Problem details>
The answer should reproduce every entry exactly and contain no images.
** Opening Data to use block **
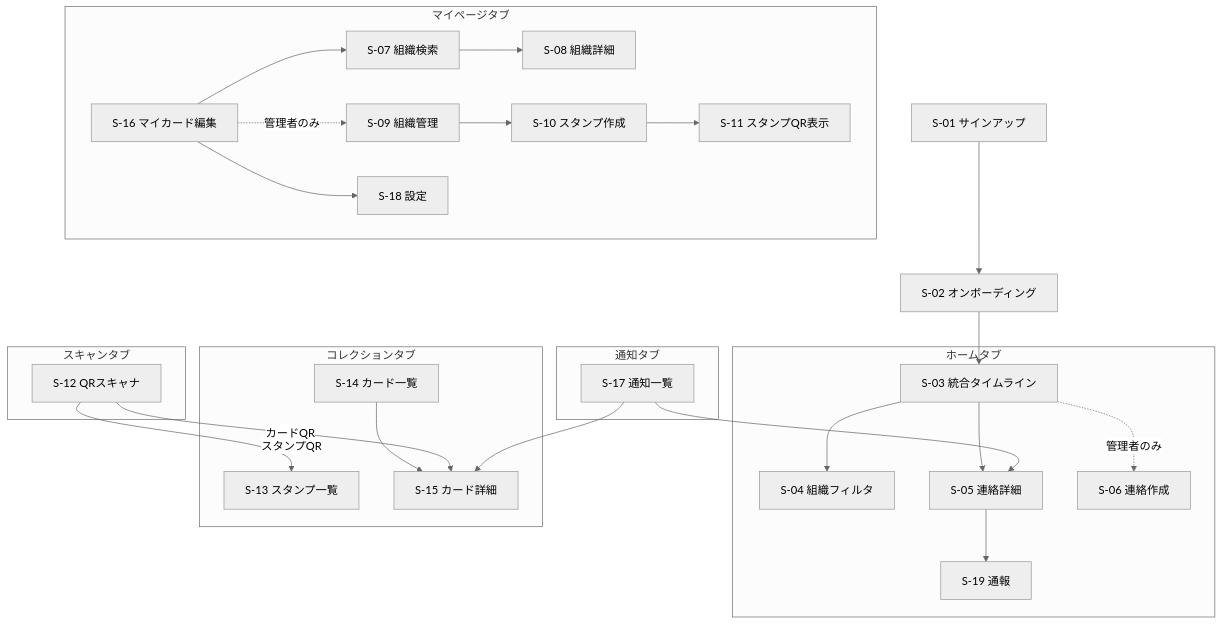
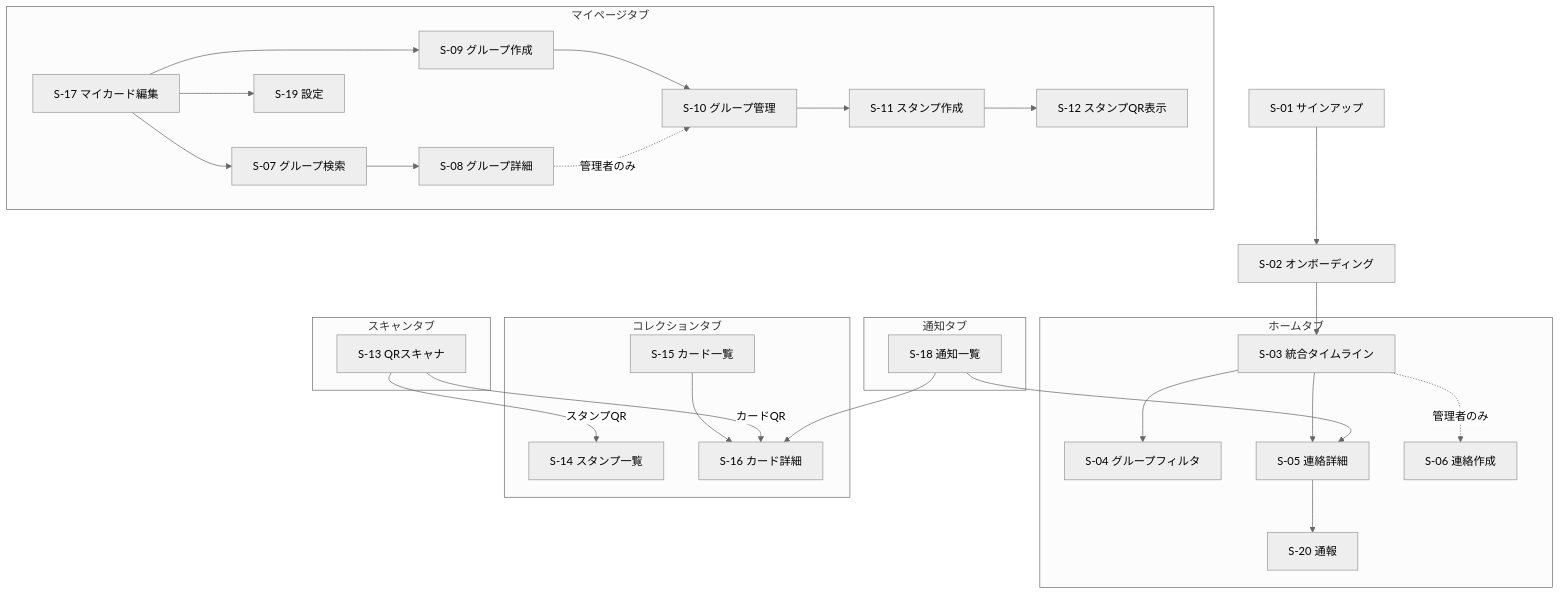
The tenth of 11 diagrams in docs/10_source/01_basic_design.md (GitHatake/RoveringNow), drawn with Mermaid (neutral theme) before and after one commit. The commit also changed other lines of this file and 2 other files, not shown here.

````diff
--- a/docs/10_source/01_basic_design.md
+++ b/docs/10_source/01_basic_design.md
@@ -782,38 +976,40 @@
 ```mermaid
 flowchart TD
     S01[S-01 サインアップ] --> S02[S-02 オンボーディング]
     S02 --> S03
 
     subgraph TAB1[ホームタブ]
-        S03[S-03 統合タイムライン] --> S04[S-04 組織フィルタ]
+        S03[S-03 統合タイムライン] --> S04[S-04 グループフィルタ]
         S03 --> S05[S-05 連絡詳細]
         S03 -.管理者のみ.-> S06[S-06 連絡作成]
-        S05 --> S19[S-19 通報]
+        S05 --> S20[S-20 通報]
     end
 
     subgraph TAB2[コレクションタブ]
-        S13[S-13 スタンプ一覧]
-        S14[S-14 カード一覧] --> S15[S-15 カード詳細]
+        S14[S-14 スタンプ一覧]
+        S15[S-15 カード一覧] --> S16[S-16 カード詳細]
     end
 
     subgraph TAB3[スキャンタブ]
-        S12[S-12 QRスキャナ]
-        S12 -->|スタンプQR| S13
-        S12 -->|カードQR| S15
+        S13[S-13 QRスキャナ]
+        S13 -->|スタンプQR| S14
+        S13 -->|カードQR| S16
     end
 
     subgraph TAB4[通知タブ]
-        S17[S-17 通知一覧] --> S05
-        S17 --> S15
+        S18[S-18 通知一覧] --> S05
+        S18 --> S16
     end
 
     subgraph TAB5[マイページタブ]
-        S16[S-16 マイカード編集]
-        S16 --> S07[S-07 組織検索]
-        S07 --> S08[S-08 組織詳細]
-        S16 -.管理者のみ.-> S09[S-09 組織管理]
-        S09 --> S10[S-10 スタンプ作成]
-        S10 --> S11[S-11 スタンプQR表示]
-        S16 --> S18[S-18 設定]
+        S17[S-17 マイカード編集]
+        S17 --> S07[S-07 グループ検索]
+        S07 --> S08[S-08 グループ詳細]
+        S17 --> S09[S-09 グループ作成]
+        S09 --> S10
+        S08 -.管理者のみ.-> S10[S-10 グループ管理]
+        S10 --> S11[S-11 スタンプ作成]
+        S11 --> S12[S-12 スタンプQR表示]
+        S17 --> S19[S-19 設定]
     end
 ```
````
** Closing Data to use block **
Output of the task>
The tenth of 11 diagrams in docs/10_source/01_basic_design.md (GitHatake/RoveringNow), drawn with Mermaid (neutral theme) before and after one commit. The commit also changed other lines of this file and 2 other files, not shown here.

````diff
--- a/docs/10_source/01_basic_design.md
+++ b/docs/10_source/01_basic_design.md
@@ -782,38 +976,40 @@
 ```mermaid
 flowchart TD
     S01[S-01 サインアップ] --> S02[S-02 オンボーディング]
     S02 --> S03
 
     subgraph TAB1[ホームタブ]
-        S03[S-03 統合タイムライン] --> S04[S-04 組織フィルタ]
+        S03[S-03 統合タイムライン] --> S04[S-04 グループフィルタ]
         S03 --> S05[S-05 連絡詳細]
         S03 -.管理者のみ.-> S06[S-06 連絡作成]
-        S05 --> S19[S-19 通報]
+        S05 --> S20[S-20 通報]
     end
 
     subgraph TAB2[コレクションタブ]
-        S13[S-13 スタンプ一覧]
-        S14[S-14 カード一覧] --> S15[S-15 カード詳細]
+        S14[S-14 スタンプ一覧]
+        S15[S-15 カード一覧] --> S16[S-16 カード詳細]
     end
 
     subgraph TAB3[スキャンタブ]
-        S12[S-12 QRスキャナ]
-        S12 -->|スタンプQR| S13
-        S12 -->|カードQR| S15
+        S13[S-13 QRスキャナ]
+        S13 -->|スタンプQR| S14
+        S13 -->|カードQR| S16
     end
 
     subgraph TAB4[通知タブ]
-        S17[S-17 通知一覧] --> S05
-        S17 --> S15
+        S18[S-18 通知一覧] --> S05
+        S18 --> S16
     end
 
     subgraph TAB5[マイページタブ]
-        S16[S-16 マイカード編集]
-        S16 --> S07[S-07 組織検索]
-        S07 --> S08[S-08 組織詳細]
-        S16 -.管理者のみ.-> S09[S-09 組織管理]
-        S09 --> S10[S-10 スタンプ作成]
-        S10 --> S11[S-11 スタンプQR表示]
-        S16 --> S18[S-18 設定]
+        S17[S-17 マイカード編集]
+        S17 --> S07[S-07 グループ検索]
+        S07 --> S08[S-08 グループ詳細]
+        S17 --> S09[S-09 グループ作成]
+        S09 --> S10
+        S08 -.管理者のみ.-> S10[S-10 グループ管理]
+        S10 --> S11[S-11 スタンプ作成]
+        S11 --> S12[S-12 スタンプQR表示]
+        S17 --> S19[S-19 設定]
     end
 ```
````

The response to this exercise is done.